======== Data records

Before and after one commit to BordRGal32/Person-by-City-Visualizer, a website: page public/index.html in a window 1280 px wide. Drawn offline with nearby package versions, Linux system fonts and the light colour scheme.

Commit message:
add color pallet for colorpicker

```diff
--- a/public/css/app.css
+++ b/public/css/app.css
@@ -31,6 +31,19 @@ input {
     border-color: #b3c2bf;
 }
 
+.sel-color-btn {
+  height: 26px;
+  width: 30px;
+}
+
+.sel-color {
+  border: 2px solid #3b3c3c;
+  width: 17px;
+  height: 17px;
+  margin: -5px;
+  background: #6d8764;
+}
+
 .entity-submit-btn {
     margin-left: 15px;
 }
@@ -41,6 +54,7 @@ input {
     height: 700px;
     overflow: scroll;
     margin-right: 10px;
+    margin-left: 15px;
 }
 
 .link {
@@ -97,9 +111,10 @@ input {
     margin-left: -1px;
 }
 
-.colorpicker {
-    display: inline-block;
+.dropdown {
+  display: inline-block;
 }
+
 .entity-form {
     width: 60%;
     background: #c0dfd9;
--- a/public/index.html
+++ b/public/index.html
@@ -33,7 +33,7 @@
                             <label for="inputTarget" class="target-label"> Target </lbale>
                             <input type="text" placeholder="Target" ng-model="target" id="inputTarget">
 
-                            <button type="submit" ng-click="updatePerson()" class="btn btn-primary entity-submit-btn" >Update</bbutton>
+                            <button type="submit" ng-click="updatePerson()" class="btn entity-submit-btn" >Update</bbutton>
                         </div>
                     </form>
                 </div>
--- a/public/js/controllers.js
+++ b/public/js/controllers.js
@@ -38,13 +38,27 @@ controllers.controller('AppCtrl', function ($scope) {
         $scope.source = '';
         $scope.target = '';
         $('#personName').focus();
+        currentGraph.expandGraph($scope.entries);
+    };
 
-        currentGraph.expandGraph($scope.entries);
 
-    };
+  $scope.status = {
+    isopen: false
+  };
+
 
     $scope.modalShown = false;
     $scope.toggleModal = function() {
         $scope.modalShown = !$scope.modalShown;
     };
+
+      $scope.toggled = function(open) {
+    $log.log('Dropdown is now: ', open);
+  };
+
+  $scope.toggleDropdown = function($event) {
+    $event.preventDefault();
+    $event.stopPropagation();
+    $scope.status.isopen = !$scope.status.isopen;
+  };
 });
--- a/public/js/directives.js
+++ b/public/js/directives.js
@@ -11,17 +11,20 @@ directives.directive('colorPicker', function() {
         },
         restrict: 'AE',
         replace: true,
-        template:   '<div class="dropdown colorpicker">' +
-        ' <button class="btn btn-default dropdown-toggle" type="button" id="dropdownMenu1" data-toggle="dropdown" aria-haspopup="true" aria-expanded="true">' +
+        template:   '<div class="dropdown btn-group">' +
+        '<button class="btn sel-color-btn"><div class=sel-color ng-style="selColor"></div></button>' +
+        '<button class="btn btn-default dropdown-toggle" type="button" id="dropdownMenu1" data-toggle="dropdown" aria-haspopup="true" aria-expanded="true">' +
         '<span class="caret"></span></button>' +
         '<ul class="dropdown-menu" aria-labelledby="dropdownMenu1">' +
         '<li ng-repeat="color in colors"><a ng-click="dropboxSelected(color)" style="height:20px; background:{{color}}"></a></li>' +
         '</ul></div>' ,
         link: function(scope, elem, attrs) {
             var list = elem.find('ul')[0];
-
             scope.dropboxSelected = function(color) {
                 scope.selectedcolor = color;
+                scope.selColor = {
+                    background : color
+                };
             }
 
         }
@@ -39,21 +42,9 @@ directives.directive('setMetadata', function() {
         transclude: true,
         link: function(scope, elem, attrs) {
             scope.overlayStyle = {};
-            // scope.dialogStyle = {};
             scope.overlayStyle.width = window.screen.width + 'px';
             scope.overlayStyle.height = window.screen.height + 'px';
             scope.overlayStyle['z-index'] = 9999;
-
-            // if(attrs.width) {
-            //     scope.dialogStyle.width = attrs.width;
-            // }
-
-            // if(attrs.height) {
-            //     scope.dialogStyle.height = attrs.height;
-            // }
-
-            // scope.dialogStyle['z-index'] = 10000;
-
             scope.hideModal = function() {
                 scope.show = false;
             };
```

================
======== Data records

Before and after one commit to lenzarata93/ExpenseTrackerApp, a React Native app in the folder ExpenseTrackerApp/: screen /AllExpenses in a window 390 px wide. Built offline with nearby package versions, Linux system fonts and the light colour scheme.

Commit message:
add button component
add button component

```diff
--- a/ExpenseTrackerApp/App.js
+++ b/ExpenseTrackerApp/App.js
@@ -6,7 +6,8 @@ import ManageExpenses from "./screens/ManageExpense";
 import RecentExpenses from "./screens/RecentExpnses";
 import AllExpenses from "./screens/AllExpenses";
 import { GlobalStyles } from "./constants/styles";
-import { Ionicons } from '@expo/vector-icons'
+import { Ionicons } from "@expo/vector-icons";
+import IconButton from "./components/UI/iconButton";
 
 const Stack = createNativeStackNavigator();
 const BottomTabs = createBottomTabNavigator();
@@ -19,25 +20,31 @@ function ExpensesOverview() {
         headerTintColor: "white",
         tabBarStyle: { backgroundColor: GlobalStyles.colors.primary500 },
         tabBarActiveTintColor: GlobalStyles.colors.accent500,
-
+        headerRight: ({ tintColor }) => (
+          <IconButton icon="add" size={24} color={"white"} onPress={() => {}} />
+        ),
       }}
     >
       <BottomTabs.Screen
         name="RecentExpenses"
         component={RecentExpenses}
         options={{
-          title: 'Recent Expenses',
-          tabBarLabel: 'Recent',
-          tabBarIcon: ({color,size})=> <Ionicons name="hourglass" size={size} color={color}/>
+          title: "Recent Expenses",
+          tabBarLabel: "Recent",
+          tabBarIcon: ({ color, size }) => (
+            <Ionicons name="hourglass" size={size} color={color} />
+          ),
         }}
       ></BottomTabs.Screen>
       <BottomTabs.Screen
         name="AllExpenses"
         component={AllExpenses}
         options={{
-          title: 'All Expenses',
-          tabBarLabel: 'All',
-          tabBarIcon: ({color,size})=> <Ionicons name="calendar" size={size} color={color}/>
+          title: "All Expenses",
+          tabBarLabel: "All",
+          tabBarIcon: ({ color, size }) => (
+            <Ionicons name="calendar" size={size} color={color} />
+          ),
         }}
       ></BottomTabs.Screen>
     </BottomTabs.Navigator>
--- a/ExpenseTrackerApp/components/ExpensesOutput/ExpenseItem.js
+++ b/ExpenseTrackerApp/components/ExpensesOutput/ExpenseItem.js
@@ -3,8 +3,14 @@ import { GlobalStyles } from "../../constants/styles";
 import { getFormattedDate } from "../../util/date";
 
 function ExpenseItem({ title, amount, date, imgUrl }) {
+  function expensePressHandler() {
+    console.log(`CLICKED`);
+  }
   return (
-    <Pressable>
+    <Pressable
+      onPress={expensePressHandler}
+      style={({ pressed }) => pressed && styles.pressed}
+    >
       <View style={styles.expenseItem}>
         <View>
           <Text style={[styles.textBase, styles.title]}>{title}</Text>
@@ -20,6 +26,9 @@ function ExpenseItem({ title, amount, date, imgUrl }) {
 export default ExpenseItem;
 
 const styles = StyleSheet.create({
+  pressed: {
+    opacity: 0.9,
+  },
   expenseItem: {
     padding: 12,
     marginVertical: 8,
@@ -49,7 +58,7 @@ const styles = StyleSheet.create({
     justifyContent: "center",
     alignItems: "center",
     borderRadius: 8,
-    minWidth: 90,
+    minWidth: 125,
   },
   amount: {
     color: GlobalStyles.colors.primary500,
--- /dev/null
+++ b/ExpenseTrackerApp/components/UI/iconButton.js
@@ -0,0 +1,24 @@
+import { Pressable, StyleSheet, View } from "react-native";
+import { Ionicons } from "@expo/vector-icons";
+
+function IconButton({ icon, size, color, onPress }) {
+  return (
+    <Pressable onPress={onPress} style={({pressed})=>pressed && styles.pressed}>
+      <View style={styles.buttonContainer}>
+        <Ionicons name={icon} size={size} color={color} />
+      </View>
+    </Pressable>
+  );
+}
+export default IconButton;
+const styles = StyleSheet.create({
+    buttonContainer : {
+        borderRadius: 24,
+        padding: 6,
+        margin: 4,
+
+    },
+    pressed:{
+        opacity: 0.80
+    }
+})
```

================
======== Data records

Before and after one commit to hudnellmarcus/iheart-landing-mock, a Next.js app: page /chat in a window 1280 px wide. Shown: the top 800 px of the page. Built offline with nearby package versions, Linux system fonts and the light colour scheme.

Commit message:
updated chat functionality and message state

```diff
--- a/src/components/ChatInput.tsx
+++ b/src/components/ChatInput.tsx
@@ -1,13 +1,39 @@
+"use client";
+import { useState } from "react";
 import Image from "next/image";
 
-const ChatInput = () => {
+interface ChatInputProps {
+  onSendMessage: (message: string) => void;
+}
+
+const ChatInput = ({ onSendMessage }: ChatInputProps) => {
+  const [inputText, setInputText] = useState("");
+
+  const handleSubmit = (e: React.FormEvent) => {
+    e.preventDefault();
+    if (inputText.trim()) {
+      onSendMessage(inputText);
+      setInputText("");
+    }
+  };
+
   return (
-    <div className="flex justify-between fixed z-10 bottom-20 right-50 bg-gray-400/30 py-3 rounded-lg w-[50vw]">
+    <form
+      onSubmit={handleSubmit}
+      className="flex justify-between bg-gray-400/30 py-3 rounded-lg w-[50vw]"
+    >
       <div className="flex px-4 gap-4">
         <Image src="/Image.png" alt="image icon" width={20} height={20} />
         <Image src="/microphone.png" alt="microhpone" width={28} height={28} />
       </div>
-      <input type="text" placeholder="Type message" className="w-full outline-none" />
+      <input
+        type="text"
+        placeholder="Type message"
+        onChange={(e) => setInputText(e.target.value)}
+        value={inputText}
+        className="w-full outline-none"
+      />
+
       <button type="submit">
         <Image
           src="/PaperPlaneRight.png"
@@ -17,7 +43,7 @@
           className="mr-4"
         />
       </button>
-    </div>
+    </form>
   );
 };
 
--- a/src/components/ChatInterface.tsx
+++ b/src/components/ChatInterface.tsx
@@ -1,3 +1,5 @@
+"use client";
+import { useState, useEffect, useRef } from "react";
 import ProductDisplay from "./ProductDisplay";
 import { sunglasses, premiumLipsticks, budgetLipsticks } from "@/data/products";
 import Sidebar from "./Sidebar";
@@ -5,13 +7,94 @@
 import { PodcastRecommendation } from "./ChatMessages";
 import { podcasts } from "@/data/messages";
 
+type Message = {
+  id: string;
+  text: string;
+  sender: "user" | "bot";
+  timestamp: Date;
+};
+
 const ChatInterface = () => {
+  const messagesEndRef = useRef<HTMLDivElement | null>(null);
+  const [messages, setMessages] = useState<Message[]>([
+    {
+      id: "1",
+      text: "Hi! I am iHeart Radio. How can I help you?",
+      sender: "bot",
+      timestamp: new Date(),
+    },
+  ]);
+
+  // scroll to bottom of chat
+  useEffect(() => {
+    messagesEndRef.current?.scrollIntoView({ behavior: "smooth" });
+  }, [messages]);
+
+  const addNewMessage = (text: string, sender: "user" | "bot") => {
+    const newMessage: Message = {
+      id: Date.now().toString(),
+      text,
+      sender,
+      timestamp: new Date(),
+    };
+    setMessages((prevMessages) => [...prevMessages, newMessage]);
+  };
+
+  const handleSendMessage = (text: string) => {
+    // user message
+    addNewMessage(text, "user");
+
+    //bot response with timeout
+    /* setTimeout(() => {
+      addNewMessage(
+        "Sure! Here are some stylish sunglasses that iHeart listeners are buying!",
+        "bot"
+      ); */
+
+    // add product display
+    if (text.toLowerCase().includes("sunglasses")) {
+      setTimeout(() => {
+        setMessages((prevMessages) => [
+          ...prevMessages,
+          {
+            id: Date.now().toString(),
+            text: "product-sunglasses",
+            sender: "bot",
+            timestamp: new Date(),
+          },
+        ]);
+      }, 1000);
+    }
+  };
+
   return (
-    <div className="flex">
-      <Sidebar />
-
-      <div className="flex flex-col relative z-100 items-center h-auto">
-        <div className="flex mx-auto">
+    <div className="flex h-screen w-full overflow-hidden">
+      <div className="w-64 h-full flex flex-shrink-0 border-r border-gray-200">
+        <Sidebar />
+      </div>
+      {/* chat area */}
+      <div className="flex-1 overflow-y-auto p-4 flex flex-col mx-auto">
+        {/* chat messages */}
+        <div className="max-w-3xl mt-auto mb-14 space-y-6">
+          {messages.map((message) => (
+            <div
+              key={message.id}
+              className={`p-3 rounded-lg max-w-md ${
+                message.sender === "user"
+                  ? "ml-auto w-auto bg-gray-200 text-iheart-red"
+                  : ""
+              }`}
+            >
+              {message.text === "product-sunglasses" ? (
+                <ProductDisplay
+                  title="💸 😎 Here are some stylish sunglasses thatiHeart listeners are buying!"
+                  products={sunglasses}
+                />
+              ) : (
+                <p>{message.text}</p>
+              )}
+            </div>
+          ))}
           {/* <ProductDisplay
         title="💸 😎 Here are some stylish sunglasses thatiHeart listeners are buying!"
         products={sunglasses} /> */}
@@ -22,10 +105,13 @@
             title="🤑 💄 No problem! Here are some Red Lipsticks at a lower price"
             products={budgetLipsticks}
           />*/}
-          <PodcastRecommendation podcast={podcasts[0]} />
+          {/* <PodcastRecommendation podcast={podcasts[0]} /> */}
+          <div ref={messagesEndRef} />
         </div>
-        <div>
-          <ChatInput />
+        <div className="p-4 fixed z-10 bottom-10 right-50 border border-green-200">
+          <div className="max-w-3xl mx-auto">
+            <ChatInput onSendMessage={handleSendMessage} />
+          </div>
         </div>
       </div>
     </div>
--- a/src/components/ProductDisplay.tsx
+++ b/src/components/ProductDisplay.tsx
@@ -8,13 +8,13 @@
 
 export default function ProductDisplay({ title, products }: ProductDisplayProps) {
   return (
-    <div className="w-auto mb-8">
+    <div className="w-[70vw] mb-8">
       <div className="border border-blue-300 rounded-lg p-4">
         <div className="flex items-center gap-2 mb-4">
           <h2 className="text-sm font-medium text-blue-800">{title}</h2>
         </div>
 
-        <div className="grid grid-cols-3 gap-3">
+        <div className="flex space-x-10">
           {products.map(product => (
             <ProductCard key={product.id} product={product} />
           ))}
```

================

- [Assigned task]: The lines to return are those with the string "index" in them; copy each from the entries above.

- [Answer space]:
Before and after one commit to BordRGal32/Person-by-City-Visualizer, a website: page public/index.html in a window 1280 px wide. Drawn offline with nearby package versions, Linux system fonts and the light colour scheme.
--- a/public/index.html
+++ b/public/index.html
             scope.overlayStyle['z-index'] = 9999;
-            // scope.dialogStyle['z-index'] = 10000;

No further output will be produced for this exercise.